Blake nodded to me. “Later,” he said. “Gotta get on my science homework.”
“Oh yeah, right,” I said. I’d nearly forgotten about homework, because I’d been so Zobe-obsessed. “See you tomorrow!”
I walked to my house next door, and when I got inside I took Zobe off the leash. He bounded over to his water dish and started lapping like crazy, just as Mom wheeled in Beth.
I walked over to greet Beth with my usual hug. All the things I do with my eyes and ears, Beth does with smell, touch, and taste. When I hugged her, she sniffed the top of my head so she could tell it was me.
As I was hugging Beth, a big, doggy head squeezed in between us.
“Zobe, no!” I cried. But Beth started nodding her head up and down, and I knew that meant she was happy—she liked Zobe. Then she grabbed my hand and formed a symbol on it.
I didn’t recognize what the symbol meant, and I looked at Mom.
“Did Beth learn a new symbol?” I asked.
Mom nodded. “We came up with a symbol for dog,” she said. “Beth is very curious about Zobe, and when you were at school today he spent most of the day with her. He’s such a sweetheart!”
I formed the “dog” symbol into Beth’s hand, and she nodded her head again. Then I formed another symbol: good.
Yes, Beth replied, tracing on my palm.
“Elle, please wash up and help me get ready for dinner,” Mom said.
“Sure,” I said.
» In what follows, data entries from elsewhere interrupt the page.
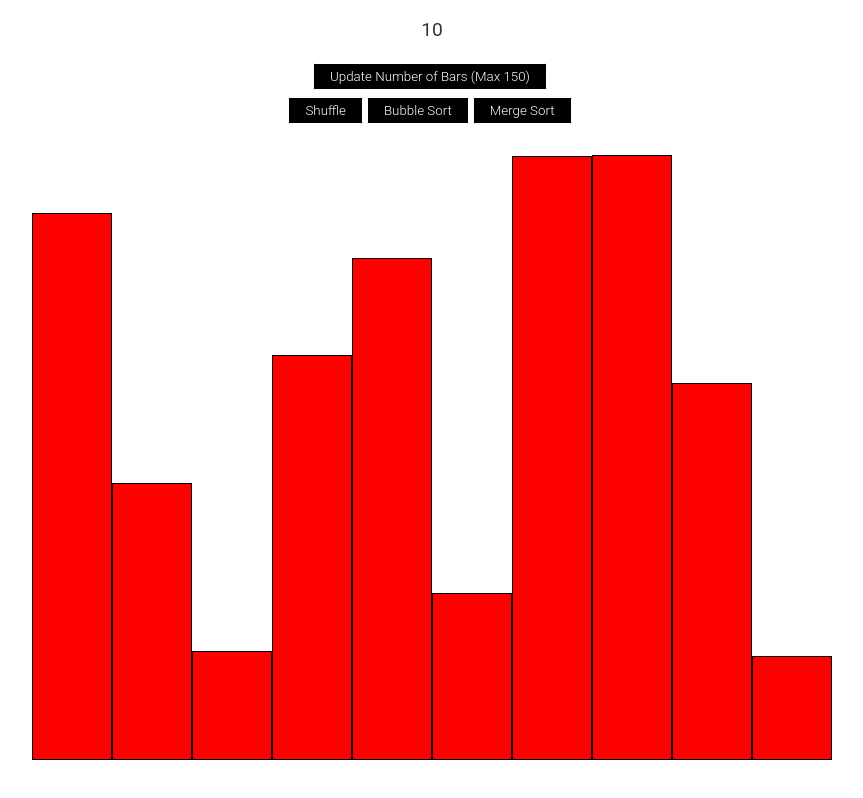
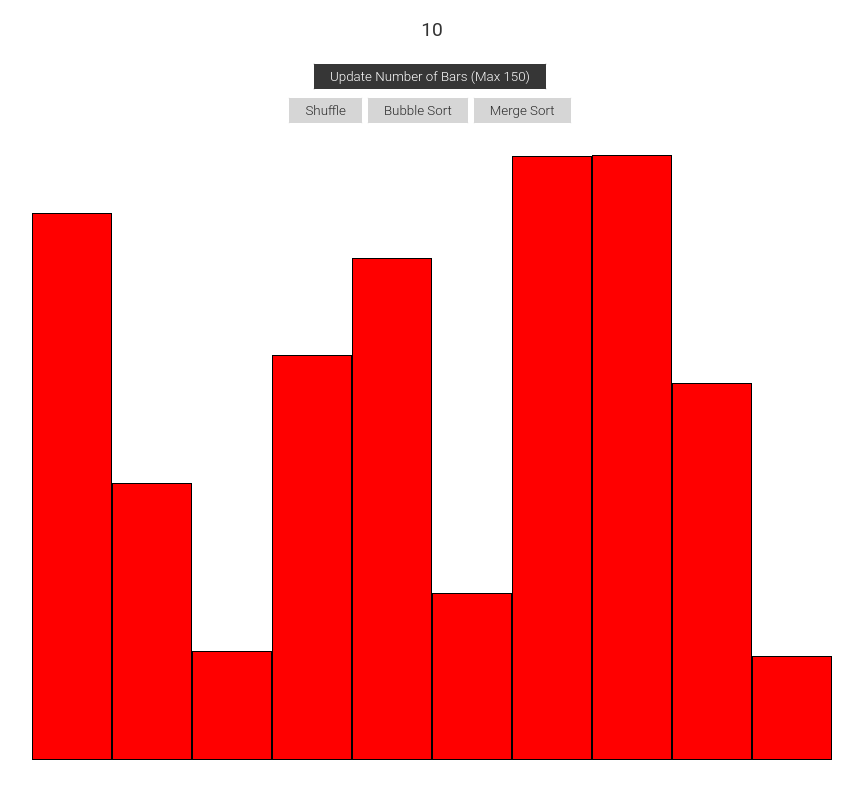
Before and after one commit to ziggrace/Sorting-Algo-Visualizer, a React (Create React App) app: page / in a window 1280 px wide. Shown: the whole page, without its empty margins (208-1071 px from the left). Built offline with nearby package versions, Linux system fonts and the light colour scheme.

Commit message:
updated button aesthetics

```diff
--- a/src/App.css
+++ b/src/App.css
@@ -57,10 +57,10 @@ button {
   text-decoration:none;
   font-family:'Roboto',sans-serif;
   font-weight:300;
-  color:#FFFFFF;
+  color:rgb(41, 41, 41);
   text-align:center;
   transition: all 0.2s;
-  background-color: #000000;
+  background-color: #d6d6d6;
 }
 
 input{
@@ -88,10 +88,15 @@ input:hover{
 button:hover{
   color:#000000;
   background-color:#FFFFFF;
+  cursor:pointer;
 }
 button:disabled{
   opacity: 0.7;
   cursor: not-allowed;
+}
+.update{
+  background-color:#363636;
+  color: #FFFFFF;
 }
 
 .App-link {
--- a/src/App.js
+++ b/src/App.js
@@ -18,7 +18,7 @@ function App() {
     <div className="App">
       <form>
         <input value={curBars} onChange={(e)=>setCurBars(e.target.value)} ></input>
-        <button disabled={curBars > 150 || curBars <= 2 || isNaN(+curBars)} onClick={e => {if(curBars <= 200 && curBars >0) updateBars(e)}}>Update Number of Bars (Max 150)</button>
+        <button disabled={curBars > 150 || curBars <= 2 || isNaN(+curBars)} onClick={e => {if(curBars <= 200 && curBars >0) updateBars(e)}} className="update">Update Number of Bars (Max 150)</button>
       </form>
       {/* <button onClick={updateBars}>Change Number of Bars</button> */}
       <Bars numBars={numBars}/>
```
When I came back from the bathroom, I saw that Zobe was sitting next to Beth with his head in her lap. She was nodding her head, and he had a look of blissful peace on his face.
“Wow!” I said. “They’re both so happy!”
Mom nodded and handed me a bag of baby carrots. “Can you chop these up please?” she asked, and she glanced over at Beth and Zobe. “Zobe really is a great addition to the Deluca household. He’s a wonderful dog.”
“He is,” I said. “But, um, something happened at the park today. . . .”
I told her about Zobe knocking down the little kid, and Mom frowned.
“Hmm,” she said. “That is a problem. I guess Zobe can’t go to the dog park until he’s better trained.”
I agreed. “Blake said maybe he could go to obedience school.” And as I said the words, another thought hit me.
“Some of the obedience schools also train dogs to become therapy dogs!” I said, feeling excited at the thought. “Zobe is so good with Beth—he’d be a fantastic therapy dog.”
I put down my carrot-chopping knife and grabbed my phone.
“Look, there’s one right here in Greenmont!” I said.
Mom closed the oven door. “Elle, I’m not saying that getting some training for Zobe is a bad idea,” she said. “But maybe training him to be a therapy dog right now is not the smartest thing. You’re so busy with your schoolwork, and with basketball. When would you find the time?”
“It’s only one day a week!” I protested. “I could fit it in.”
Mom sighed. “I’ll talk to your father about it, Elle. But I’m not making any promises. You have to trust us to know what’s best for you sometimes.”
I looked away from Mom and rolled my eyes. I get good grades, I keep my room (mostly) neat, and Mom is always telling Grandma and Grandpa what a “responsible young girl” I am. So why wasn’t she trusting me with this? Zobe would make an awesome therapy dog, I just knew it.
I’d have to find some way to convince her, but I knew that it would take time.